Copy out each line of the listing that has the word "clear" in it.

━━━━━━━━━━━━━━━━

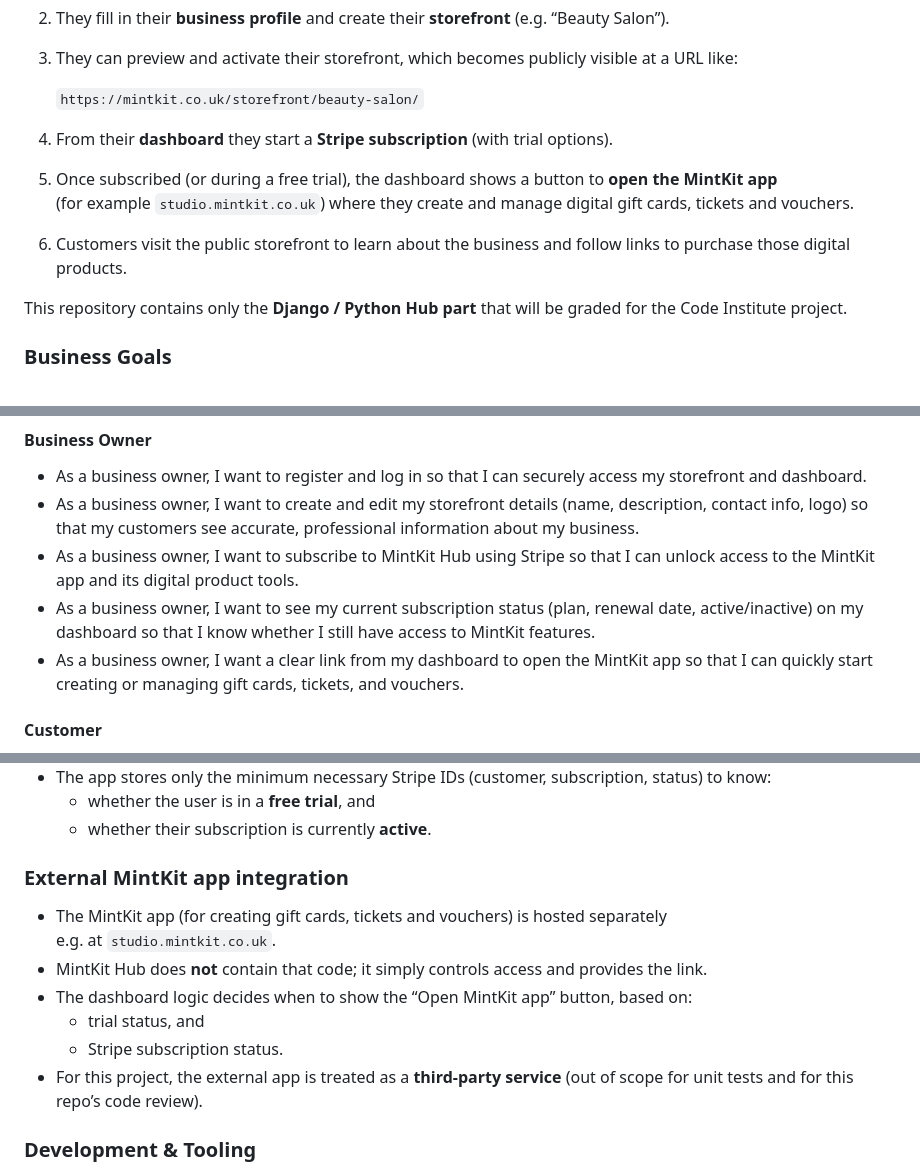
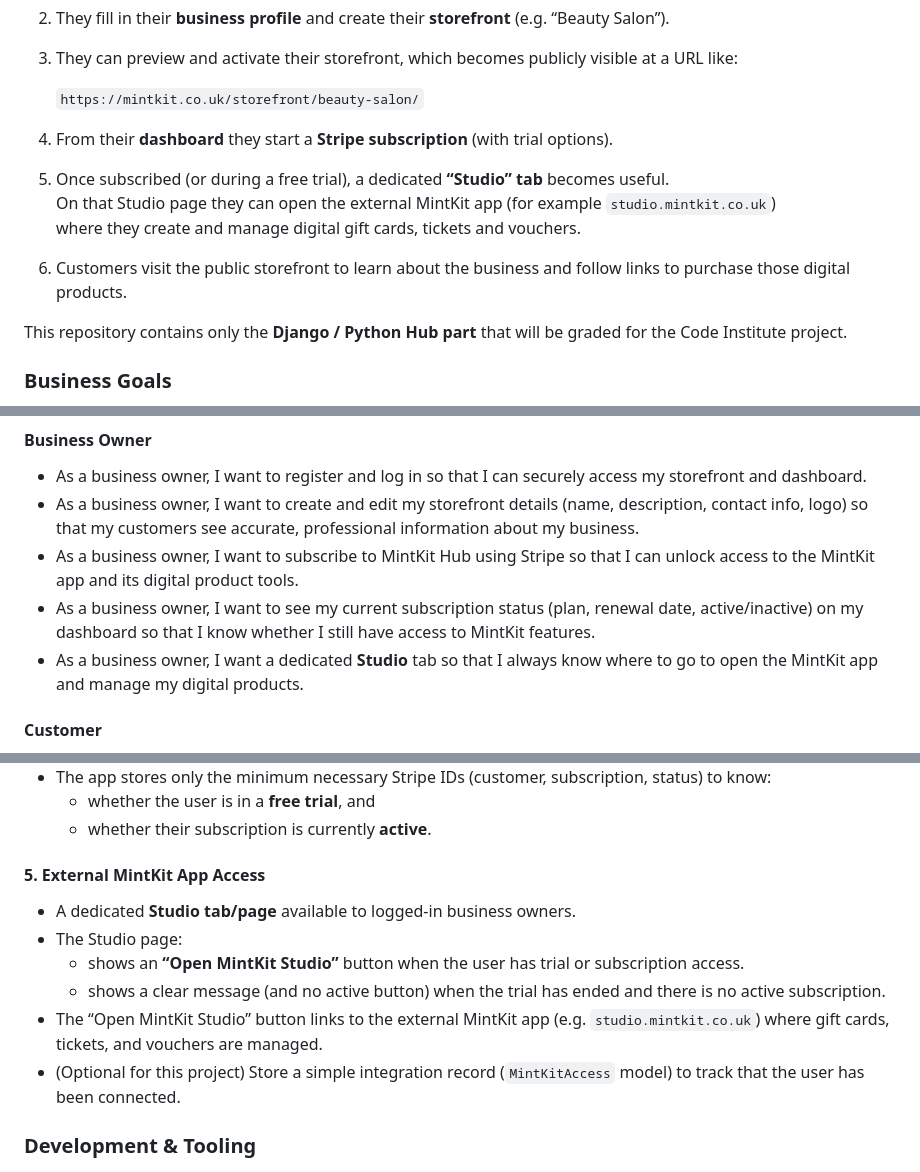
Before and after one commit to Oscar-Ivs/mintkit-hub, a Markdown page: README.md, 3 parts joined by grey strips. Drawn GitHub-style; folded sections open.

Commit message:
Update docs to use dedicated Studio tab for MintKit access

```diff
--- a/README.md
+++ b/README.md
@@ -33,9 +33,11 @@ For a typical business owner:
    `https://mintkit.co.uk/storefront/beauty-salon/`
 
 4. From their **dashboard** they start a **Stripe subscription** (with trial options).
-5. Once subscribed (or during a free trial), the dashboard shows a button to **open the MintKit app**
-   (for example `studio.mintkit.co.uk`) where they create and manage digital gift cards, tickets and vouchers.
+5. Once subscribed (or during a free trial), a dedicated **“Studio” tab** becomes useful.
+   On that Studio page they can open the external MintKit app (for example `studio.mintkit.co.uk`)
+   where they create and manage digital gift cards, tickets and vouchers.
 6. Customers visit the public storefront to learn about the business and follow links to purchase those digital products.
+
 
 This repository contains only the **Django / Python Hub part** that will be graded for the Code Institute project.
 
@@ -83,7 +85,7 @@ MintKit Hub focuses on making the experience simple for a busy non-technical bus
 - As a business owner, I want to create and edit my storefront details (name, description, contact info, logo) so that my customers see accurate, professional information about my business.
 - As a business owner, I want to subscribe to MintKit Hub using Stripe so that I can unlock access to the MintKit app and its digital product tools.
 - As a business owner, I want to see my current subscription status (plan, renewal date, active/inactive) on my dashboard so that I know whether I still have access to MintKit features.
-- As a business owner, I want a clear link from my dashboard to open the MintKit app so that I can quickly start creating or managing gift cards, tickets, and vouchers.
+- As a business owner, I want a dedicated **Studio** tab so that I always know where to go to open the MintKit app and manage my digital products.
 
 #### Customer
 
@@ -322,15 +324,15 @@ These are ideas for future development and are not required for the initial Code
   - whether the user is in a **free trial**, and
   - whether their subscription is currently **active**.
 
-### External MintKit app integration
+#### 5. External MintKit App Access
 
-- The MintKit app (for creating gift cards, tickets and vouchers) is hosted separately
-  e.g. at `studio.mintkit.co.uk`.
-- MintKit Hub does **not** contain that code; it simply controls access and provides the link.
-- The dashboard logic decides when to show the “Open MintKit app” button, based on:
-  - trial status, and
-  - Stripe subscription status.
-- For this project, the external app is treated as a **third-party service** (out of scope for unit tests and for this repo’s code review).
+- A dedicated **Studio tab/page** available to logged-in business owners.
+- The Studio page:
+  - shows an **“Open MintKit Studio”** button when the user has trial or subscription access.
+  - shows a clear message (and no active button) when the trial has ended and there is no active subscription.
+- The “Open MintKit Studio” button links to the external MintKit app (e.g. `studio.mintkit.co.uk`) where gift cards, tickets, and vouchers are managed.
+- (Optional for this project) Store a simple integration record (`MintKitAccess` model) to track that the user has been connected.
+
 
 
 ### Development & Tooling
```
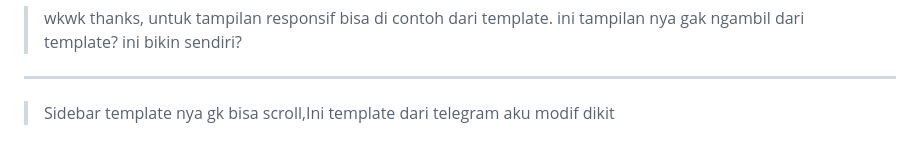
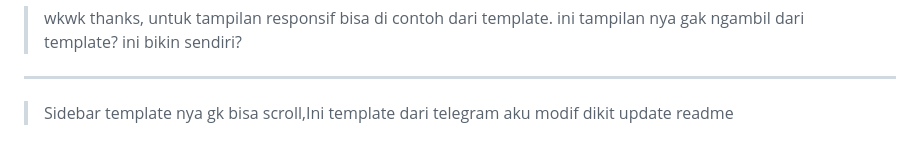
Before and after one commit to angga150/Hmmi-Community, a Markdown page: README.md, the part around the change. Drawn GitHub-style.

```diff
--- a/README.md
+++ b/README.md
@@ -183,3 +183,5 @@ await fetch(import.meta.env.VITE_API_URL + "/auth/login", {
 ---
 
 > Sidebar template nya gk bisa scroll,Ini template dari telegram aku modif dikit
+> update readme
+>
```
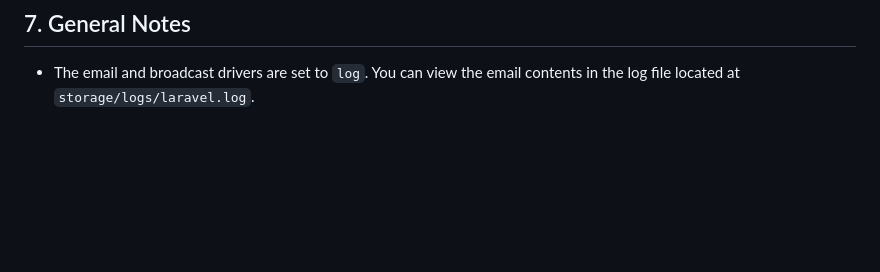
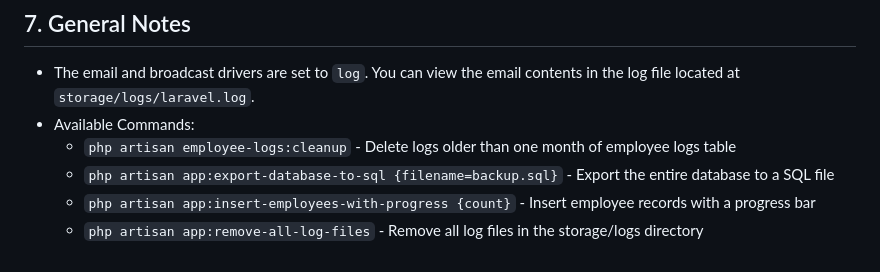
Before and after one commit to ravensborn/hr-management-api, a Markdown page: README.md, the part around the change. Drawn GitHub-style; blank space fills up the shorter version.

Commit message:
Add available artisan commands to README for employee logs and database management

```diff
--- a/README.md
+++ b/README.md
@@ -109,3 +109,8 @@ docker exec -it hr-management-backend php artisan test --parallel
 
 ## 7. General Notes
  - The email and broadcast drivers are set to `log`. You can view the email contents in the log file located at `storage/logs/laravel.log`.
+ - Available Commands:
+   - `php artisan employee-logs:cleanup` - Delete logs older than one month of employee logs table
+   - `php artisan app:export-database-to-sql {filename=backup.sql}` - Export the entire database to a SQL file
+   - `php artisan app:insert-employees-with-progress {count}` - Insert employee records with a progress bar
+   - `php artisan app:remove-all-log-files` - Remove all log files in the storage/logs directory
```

━━━━━━━━━━━━━━━━

[Task result]:
-- As a business owner, I want a clear link from my dashboard to open the MintKit app so that I can quickly start creating or managing gift cards, tickets, and vouchers.
+  - shows a clear message (and no active button) when the trial has ended and there is no active subscription.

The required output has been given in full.